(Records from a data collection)

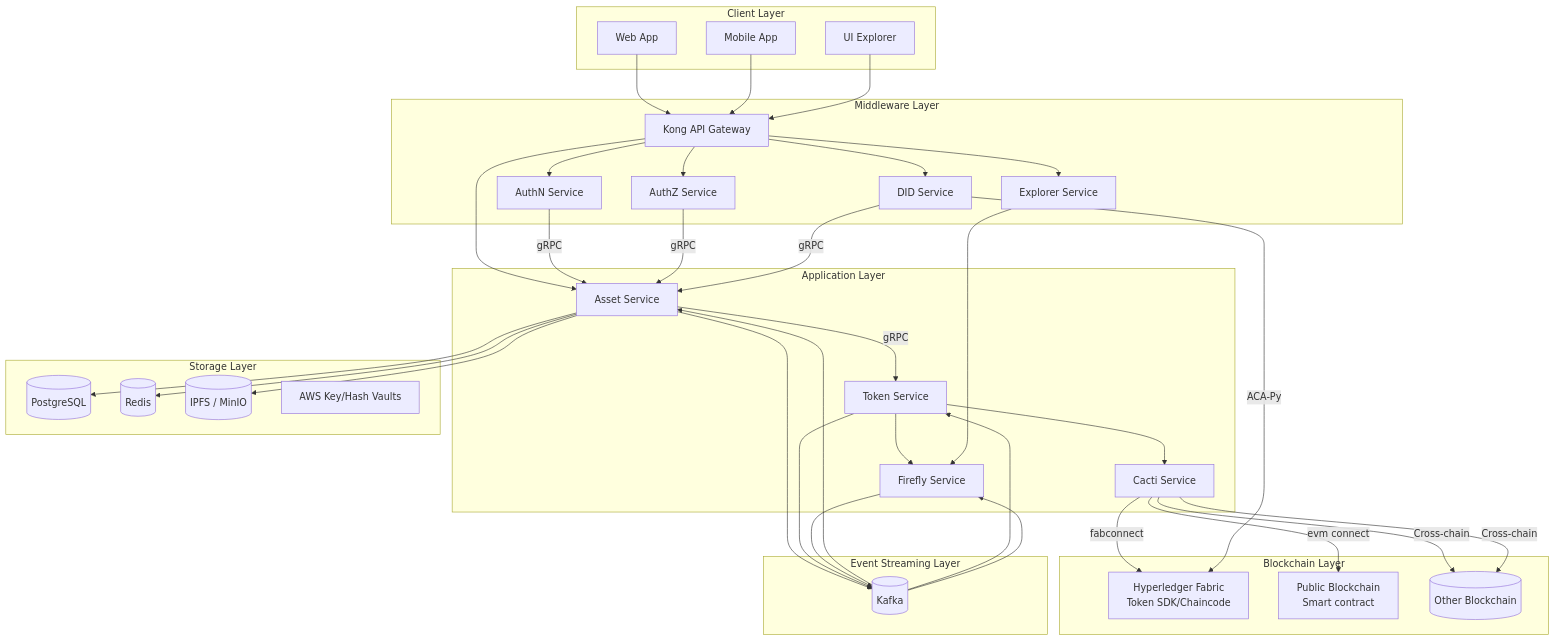
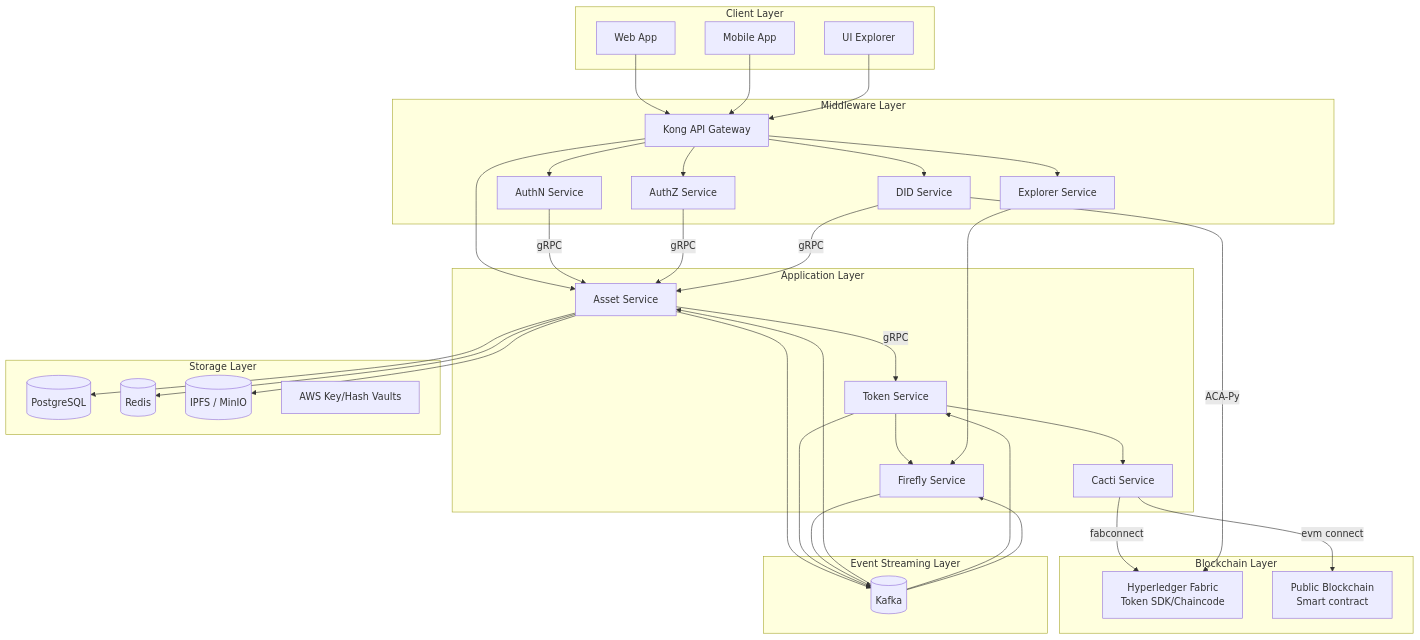
One commit to metafi-blockchain/metafi-digital-assets-service changed the first of 4 diagrams in docs/architecture-design.en.md. Above: the diagram before and after it, drawn with Mermaid.

````diff
--- a/docs/architecture-design.en.md
+++ b/docs/architecture-design.en.md
@@ -36,78 +36,75 @@
 ```mermaid
 graph TD
     subgraph "Client Layer"
         Web[Web App]
         Mobile[Mobile App]
         Explorer[UI Explorer]
     end
 
     subgraph "Middleware Layer"
         Gateway[Kong API Gateway]
         AuthN[AuthN Service]
         AuthZ[AuthZ Service]
         DID["DID Service"]
         ExplorerService[Explorer Service]
     end
 
     subgraph "Application Layer"
         Asset[Asset Service]
         Token[Token Service]
         Firefly[Firefly Service]
         ExplorerService[Explorer Service]
         Cacti[Cacti Service]
     end
 
     subgraph "Blockchain Layer"
         Fabric["Hyperledger Fabric<br/>Token SDK/Chaincode"]
         PublicChain[Public Blockchain<br/>  Smart contract]
-        OtherBlockchain[(Other Blockchain)]
     end
 
     subgraph "Storage Layer"
         DB[(PostgreSQL)]
         Cache[(Redis)]
         Storage[(IPFS / MinIO)]
         KeyVaults[AWS Key/Hash Vaults]
     end
 
     subgraph "Event Streaming Layer"
         Kafka[(Kafka)]
     end
 
     Web --> Gateway
     Mobile --> Gateway
     Explorer --> Gateway
 
     Gateway --> AuthN
     Gateway --> AuthZ
     Gateway --> Asset
     Gateway --> DID
 
     Gateway --> ExplorerService
 
     AuthN --> |gRPC|Asset
     AuthZ -->|gRPC|Asset
     DID --> |gRPC|Asset
 
     Asset --> |gRPC|Token
     Token --> Firefly
     Token --> Cacti
     Cacti -->|fabconnect| Fabric
     Cacti -->|evm connect| PublicChain
-    Cacti -->|Cross-chain| OtherBlockchain[(Other Blockchain)]
 
     Asset --> DB
     Asset --> Cache
     Asset --> Storage
     DID -->|ACA-Py| Fabric
 
     Asset --> Kafka
     Kafka --> Asset
     Token --> Kafka
     Kafka --> Token
     Firefly --> Kafka
     Kafka --> Firefly
 
     ExplorerService --> Firefly
-    Cacti -->|Cross-chain| OtherBlockchain[(Other Blockchain)]
 ```
````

[Instructions to follow]: Return each line of the data, keeping its wording exact and omitting pictures.

[Reply]:
One commit to metafi-blockchain/metafi-digital-assets-service changed the first of 4 diagrams in docs/architecture-design.en.md. Above: the diagram before and after it, drawn with Mermaid.

````diff
--- a/docs/architecture-design.en.md
+++ b/docs/architecture-design.en.md
@@ -36,78 +36,75 @@
 ```mermaid
 graph TD
     subgraph "Client Layer"
         Web[Web App]
         Mobile[Mobile App]
         Explorer[UI Explorer]
     end
 
     subgraph "Middleware Layer"
         Gateway[Kong API Gateway]
         AuthN[AuthN Service]
         AuthZ[AuthZ Service]
         DID["DID Service"]
         ExplorerService[Explorer Service]
     end
 
     subgraph "Application Layer"
         Asset[Asset Service]
         Token[Token Service]
         Firefly[Firefly Service]
         ExplorerService[Explorer Service]
         Cacti[Cacti Service]
     end
 
     subgraph "Blockchain Layer"
         Fabric["Hyperledger Fabric<br/>Token SDK/Chaincode"]
         PublicChain[Public Blockchain<br/>  Smart contract]
-        OtherBlockchain[(Other Blockchain)]
     end
 
     subgraph "Storage Layer"
         DB[(PostgreSQL)]
         Cache[(Redis)]
         Storage[(IPFS / MinIO)]
         KeyVaults[AWS Key/Hash Vaults]
     end
 
     subgraph "Event Streaming Layer"
         Kafka[(Kafka)]
     end
 
     Web --> Gateway
     Mobile --> Gateway
     Explorer --> Gateway
 
     Gateway --> AuthN
     Gateway --> AuthZ
     Gateway --> Asset
     Gateway --> DID
 
     Gateway --> ExplorerService
 
     AuthN --> |gRPC|Asset
     AuthZ -->|gRPC|Asset
     DID --> |gRPC|Asset
 
     Asset --> |gRPC|Token
     Token --> Firefly
     Token --> Cacti
     Cacti -->|fabconnect| Fabric
     Cacti -->|evm connect| PublicChain
-    Cacti -->|Cross-chain| OtherBlockchain[(Other Blockchain)]
 
     Asset --> DB
     Asset --> Cache
     Asset --> Storage
     DID -->|ACA-Py| Fabric
 
     Asset --> Kafka
     Kafka --> Asset
     Token --> Kafka
     Kafka --> Token
     Firefly --> Kafka
     Kafka --> Firefly
 
     ExplorerService --> Firefly
-    Cacti -->|Cross-chain| OtherBlockchain[(Other Blockchain)]
 ```
````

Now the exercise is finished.